**ABOUT THIS TASK**
Copy out each line of the material below that holds the string "heures".

**DATASET EXTRACT**
┌──

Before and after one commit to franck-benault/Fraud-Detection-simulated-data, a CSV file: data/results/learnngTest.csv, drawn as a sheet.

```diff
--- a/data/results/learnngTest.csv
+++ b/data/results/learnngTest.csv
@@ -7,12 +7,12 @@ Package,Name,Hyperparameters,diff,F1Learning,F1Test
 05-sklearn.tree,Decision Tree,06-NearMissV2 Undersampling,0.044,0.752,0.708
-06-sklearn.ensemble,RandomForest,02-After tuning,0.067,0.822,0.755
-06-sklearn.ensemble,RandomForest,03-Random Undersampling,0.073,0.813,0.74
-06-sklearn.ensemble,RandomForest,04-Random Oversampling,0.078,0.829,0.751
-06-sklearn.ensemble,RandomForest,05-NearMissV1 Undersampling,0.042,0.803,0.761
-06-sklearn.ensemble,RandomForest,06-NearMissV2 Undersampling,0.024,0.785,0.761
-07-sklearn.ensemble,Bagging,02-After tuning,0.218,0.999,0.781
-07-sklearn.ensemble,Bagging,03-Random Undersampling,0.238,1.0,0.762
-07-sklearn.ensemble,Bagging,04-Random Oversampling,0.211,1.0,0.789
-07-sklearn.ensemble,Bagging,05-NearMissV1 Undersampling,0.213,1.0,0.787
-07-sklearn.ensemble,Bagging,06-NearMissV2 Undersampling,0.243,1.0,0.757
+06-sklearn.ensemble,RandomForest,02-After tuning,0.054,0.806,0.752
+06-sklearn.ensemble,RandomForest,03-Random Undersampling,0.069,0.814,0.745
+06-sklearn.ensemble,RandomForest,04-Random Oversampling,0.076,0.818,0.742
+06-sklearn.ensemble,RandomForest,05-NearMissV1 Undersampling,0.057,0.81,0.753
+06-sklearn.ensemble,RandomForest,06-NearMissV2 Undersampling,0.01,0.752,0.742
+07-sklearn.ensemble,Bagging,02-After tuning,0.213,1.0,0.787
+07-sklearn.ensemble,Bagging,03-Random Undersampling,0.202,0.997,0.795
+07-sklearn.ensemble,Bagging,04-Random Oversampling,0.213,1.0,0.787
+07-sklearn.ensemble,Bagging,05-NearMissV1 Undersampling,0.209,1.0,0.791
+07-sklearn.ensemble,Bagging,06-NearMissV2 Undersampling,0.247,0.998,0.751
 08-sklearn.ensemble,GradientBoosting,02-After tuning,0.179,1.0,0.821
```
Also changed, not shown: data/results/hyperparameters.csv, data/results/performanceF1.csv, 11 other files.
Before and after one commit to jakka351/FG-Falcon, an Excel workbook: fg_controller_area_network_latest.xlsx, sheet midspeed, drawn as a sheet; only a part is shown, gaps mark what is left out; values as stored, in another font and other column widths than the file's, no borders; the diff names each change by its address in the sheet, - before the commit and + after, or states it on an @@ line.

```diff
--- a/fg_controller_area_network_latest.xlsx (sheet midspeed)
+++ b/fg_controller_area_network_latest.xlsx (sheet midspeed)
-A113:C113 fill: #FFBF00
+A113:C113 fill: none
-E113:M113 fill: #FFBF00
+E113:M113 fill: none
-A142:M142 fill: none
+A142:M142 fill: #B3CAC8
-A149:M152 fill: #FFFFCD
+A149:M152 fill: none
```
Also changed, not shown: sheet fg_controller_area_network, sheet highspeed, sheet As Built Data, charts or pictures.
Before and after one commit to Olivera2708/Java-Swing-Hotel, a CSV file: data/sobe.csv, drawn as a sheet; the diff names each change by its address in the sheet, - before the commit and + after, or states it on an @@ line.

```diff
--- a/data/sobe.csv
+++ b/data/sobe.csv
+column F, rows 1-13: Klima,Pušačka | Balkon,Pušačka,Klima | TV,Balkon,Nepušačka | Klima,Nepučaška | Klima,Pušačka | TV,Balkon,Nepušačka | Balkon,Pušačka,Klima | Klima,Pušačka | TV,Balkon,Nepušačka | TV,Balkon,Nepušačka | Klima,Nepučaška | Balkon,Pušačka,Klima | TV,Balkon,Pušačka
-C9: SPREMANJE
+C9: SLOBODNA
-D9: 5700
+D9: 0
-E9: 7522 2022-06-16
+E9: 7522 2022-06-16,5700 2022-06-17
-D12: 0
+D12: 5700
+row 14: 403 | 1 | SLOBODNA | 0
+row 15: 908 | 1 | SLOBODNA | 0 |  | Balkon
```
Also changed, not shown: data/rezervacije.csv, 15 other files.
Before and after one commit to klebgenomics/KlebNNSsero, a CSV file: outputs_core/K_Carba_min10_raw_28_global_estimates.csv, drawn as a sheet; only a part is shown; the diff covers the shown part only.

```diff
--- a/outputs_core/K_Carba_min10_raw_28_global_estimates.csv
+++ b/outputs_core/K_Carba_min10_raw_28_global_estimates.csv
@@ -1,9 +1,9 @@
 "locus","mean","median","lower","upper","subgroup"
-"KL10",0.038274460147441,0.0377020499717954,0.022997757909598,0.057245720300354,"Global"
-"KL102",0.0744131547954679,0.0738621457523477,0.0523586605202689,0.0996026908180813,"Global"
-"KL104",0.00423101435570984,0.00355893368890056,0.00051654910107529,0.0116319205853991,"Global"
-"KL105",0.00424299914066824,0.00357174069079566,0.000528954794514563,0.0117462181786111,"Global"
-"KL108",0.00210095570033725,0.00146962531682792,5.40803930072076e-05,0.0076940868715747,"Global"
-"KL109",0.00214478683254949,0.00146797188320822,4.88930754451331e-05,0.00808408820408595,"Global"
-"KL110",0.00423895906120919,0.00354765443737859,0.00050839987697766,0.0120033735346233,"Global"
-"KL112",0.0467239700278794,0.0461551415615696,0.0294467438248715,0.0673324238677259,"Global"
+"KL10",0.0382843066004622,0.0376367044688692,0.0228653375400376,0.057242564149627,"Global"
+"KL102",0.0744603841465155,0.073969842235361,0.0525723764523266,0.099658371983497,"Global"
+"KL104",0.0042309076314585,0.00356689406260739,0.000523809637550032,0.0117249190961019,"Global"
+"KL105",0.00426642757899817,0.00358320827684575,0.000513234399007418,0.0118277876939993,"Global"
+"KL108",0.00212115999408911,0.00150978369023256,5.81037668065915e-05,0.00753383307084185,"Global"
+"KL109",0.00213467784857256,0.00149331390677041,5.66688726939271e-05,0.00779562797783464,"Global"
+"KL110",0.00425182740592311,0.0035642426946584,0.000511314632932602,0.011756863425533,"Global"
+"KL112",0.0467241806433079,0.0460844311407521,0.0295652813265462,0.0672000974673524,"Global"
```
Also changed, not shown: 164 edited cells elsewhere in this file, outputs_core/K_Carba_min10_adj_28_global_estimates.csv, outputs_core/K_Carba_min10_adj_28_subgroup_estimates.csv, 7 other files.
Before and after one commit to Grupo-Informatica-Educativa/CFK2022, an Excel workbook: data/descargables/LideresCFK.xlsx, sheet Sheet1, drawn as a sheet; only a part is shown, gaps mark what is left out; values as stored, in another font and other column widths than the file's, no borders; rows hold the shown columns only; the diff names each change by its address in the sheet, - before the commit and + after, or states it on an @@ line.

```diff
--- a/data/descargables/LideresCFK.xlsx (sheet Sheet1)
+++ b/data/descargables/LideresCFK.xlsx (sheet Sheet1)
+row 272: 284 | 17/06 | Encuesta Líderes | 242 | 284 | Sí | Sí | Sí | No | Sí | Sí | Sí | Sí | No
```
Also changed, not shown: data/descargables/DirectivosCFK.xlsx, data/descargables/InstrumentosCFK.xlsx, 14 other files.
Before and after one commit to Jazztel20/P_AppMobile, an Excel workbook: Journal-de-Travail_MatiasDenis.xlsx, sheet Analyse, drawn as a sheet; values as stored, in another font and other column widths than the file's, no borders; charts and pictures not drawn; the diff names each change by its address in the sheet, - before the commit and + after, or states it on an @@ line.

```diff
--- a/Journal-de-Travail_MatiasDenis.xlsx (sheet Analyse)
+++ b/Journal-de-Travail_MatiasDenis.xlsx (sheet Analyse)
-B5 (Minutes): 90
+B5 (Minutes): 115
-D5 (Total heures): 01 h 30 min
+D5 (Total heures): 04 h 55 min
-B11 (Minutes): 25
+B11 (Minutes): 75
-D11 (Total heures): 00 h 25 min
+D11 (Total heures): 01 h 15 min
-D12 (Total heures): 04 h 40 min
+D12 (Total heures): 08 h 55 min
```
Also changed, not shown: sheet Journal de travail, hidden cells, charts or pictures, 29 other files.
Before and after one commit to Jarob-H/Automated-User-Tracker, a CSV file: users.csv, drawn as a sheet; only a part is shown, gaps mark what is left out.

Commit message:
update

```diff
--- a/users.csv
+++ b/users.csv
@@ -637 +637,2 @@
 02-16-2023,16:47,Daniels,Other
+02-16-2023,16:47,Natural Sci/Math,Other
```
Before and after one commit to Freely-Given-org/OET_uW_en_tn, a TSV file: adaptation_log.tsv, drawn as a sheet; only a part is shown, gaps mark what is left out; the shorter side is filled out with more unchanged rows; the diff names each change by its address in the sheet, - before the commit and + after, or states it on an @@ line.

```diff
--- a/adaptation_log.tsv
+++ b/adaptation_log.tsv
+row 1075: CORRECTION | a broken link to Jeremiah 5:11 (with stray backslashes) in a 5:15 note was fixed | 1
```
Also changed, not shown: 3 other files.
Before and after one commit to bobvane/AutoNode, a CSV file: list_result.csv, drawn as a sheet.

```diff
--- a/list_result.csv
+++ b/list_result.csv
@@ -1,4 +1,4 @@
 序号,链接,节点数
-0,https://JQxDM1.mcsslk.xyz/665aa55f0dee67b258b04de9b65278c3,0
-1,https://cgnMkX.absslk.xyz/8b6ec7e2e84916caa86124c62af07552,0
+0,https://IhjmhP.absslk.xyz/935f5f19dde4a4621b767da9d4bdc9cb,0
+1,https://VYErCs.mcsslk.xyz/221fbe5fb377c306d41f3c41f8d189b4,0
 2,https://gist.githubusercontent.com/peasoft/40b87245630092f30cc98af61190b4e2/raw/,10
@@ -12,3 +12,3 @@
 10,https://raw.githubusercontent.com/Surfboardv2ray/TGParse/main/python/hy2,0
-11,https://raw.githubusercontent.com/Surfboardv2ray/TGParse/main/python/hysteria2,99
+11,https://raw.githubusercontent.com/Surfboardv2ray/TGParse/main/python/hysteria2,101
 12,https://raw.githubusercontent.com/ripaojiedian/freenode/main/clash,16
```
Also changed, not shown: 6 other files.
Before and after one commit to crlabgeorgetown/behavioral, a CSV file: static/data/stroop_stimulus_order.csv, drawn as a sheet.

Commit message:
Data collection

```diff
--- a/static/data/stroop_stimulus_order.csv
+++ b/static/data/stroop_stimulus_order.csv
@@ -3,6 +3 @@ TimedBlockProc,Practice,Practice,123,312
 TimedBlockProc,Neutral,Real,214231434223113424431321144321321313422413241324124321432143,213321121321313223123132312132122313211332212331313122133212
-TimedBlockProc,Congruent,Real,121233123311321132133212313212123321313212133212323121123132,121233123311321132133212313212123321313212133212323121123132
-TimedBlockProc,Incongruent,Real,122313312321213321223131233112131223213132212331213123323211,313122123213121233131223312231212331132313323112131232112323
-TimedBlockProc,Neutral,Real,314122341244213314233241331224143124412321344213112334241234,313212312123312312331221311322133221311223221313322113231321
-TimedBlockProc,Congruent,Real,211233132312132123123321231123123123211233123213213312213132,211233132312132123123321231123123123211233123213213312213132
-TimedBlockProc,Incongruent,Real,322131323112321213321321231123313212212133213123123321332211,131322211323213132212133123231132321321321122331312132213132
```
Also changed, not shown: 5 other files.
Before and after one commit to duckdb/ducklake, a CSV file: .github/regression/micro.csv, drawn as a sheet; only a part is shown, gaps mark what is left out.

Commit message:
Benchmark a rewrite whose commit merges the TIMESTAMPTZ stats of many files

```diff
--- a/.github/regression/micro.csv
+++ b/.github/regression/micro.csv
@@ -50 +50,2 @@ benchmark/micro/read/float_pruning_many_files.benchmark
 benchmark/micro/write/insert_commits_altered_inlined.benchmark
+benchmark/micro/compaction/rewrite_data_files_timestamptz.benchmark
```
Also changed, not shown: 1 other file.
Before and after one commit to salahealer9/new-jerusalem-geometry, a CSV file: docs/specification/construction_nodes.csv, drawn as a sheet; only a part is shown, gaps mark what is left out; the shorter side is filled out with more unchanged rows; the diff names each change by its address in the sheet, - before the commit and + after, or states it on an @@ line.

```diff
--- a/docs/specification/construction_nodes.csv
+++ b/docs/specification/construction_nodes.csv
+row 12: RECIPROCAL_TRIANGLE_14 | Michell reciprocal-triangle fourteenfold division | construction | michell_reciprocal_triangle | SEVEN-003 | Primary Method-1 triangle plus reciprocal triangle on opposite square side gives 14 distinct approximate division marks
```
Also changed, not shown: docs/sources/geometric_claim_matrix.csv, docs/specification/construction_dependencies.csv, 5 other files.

└──

**FINAL ANSWER**
-D5 (Total heures): 01 h 30 min
+D5 (Total heures): 04 h 55 min
-D11 (Total heures): 00 h 25 min
+D11 (Total heures): 01 h 15 min
-D12 (Total heures): 04 h 40 min
+D12 (Total heures): 08 h 55 min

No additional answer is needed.